• Material supplied:
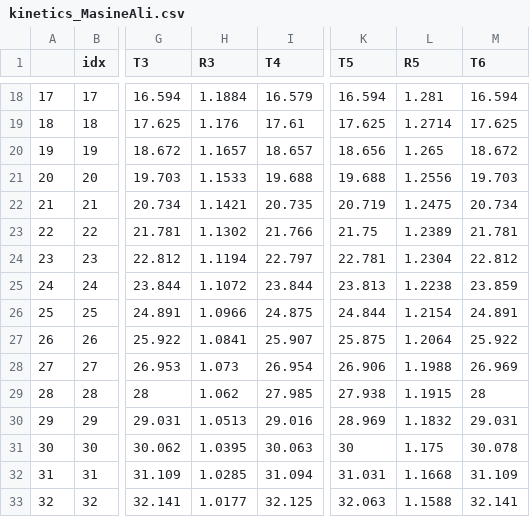
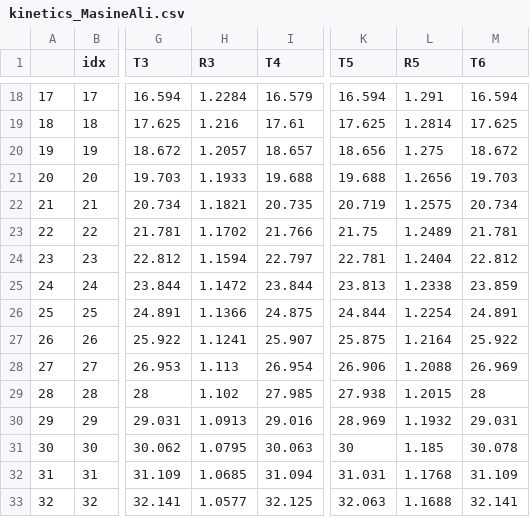
Before and after one commit to zrthxn/molbiolab, a CSV file: data/kinetics_MasineAli.csv, drawn as a sheet; only a part is shown, gaps mark what is left out; the diff covers the shown part only; the diff names each change by its address in the sheet, - before the commit and + after, or states it on an @@ line.

```diff
--- a/data/kinetics_MasineAli.csv
+++ b/data/kinetics_MasineAli.csv
-H18 (R3): 1.1884
+H18 (R3): 1.2284
-L18 (R5): 1.281
+L18 (R5): 1.291
-H19 (R3): 1.176
+H19 (R3): 1.216
-L19 (R5): 1.2714
+L19 (R5): 1.2814
-H20 (R3): 1.1657
+H20 (R3): 1.2057
-L20 (R5): 1.265
+L20 (R5): 1.275
-H21 (R3): 1.1533
+H21 (R3): 1.1933
-L21 (R5): 1.2556
+L21 (R5): 1.2656
-H22 (R3): 1.1421
+H22 (R3): 1.1821
-L22 (R5): 1.2475
+L22 (R5): 1.2575
-H23 (R3): 1.1302
+H23 (R3): 1.1702
-L23 (R5): 1.2389
+L23 (R5): 1.2489
-H24 (R3): 1.1194
+H24 (R3): 1.1594
-L24 (R5): 1.2304
+L24 (R5): 1.2404
-H25 (R3): 1.1072
+H25 (R3): 1.1472
-L25 (R5): 1.2238
+L25 (R5): 1.2338
-H26 (R3): 1.0966
+H26 (R3): 1.1366
-L26 (R5): 1.2154
+L26 (R5): 1.2254
-H27 (R3): 1.0841
+H27 (R3): 1.1241
-L27 (R5): 1.2064
+L27 (R5): 1.2164
-H28 (R3): 1.073
+H28 (R3): 1.113
-L28 (R5): 1.1988
+L28 (R5): 1.2088
-H29 (R3): 1.062
+H29 (R3): 1.102
-L29 (R5): 1.1915
+L29 (R5): 1.2015
-H30 (R3): 1.0513
+H30 (R3): 1.0913
-L30 (R5): 1.1832
+L30 (R5): 1.1932
-H31 (R3): 1.0395
+H31 (R3): 1.0795
-L31 (R5): 1.175
+L31 (R5): 1.185
-H32 (R3): 1.0285
+H32 (R3): 1.0685
-L32 (R5): 1.1668
+L32 (R5): 1.1768
-H33 (R3): 1.0177
+H33 (R3): 1.0577
-L33 (R5): 1.1588
+L33 (R5): 1.1688
```
Also changed, not shown: 88 edited cells elsewhere in this file, 18 other files.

• Task objective: Quote the records in full and exactly; skip any image.

• The completed task:
Before and after one commit to zrthxn/molbiolab, a CSV file: data/kinetics_MasineAli.csv, drawn as a sheet; only a part is shown, gaps mark what is left out; the diff covers the shown part only; the diff names each change by its address in the sheet, - before the commit and + after, or states it on an @@ line.

```diff
--- a/data/kinetics_MasineAli.csv
+++ b/data/kinetics_MasineAli.csv
-H18 (R3): 1.1884
+H18 (R3): 1.2284
-L18 (R5): 1.281
+L18 (R5): 1.291
-H19 (R3): 1.176
+H19 (R3): 1.216
-L19 (R5): 1.2714
+L19 (R5): 1.2814
-H20 (R3): 1.1657
+H20 (R3): 1.2057
-L20 (R5): 1.265
+L20 (R5): 1.275
-H21 (R3): 1.1533
+H21 (R3): 1.1933
-L21 (R5): 1.2556
+L21 (R5): 1.2656
-H22 (R3): 1.1421
+H22 (R3): 1.1821
-L22 (R5): 1.2475
+L22 (R5): 1.2575
-H23 (R3): 1.1302
+H23 (R3): 1.1702
-L23 (R5): 1.2389
+L23 (R5): 1.2489
-H24 (R3): 1.1194
+H24 (R3): 1.1594
-L24 (R5): 1.2304
+L24 (R5): 1.2404
-H25 (R3): 1.1072
+H25 (R3): 1.1472
-L25 (R5): 1.2238
+L25 (R5): 1.2338
-H26 (R3): 1.0966
+H26 (R3): 1.1366
-L26 (R5): 1.2154
+L26 (R5): 1.2254
-H27 (R3): 1.0841
+H27 (R3): 1.1241
-L27 (R5): 1.2064
+L27 (R5): 1.2164
-H28 (R3): 1.073
+H28 (R3): 1.113
-L28 (R5): 1.1988
+L28 (R5): 1.2088
-H29 (R3): 1.062
+H29 (R3): 1.102
-L29 (R5): 1.1915
+L29 (R5): 1.2015
-H30 (R3): 1.0513
+H30 (R3): 1.0913
-L30 (R5): 1.1832
+L30 (R5): 1.1932
-H31 (R3): 1.0395
+H31 (R3): 1.0795
-L31 (R5): 1.175
+L31 (R5): 1.185
-H32 (R3): 1.0285
+H32 (R3): 1.0685
-L32 (R5): 1.1668
+L32 (R5): 1.1768
-H33 (R3): 1.0177
+H33 (R3): 1.0577
-L33 (R5): 1.1588
+L33 (R5): 1.1688
```
Also changed, not shown: 88 edited cells elsewhere in this file, 18 other files.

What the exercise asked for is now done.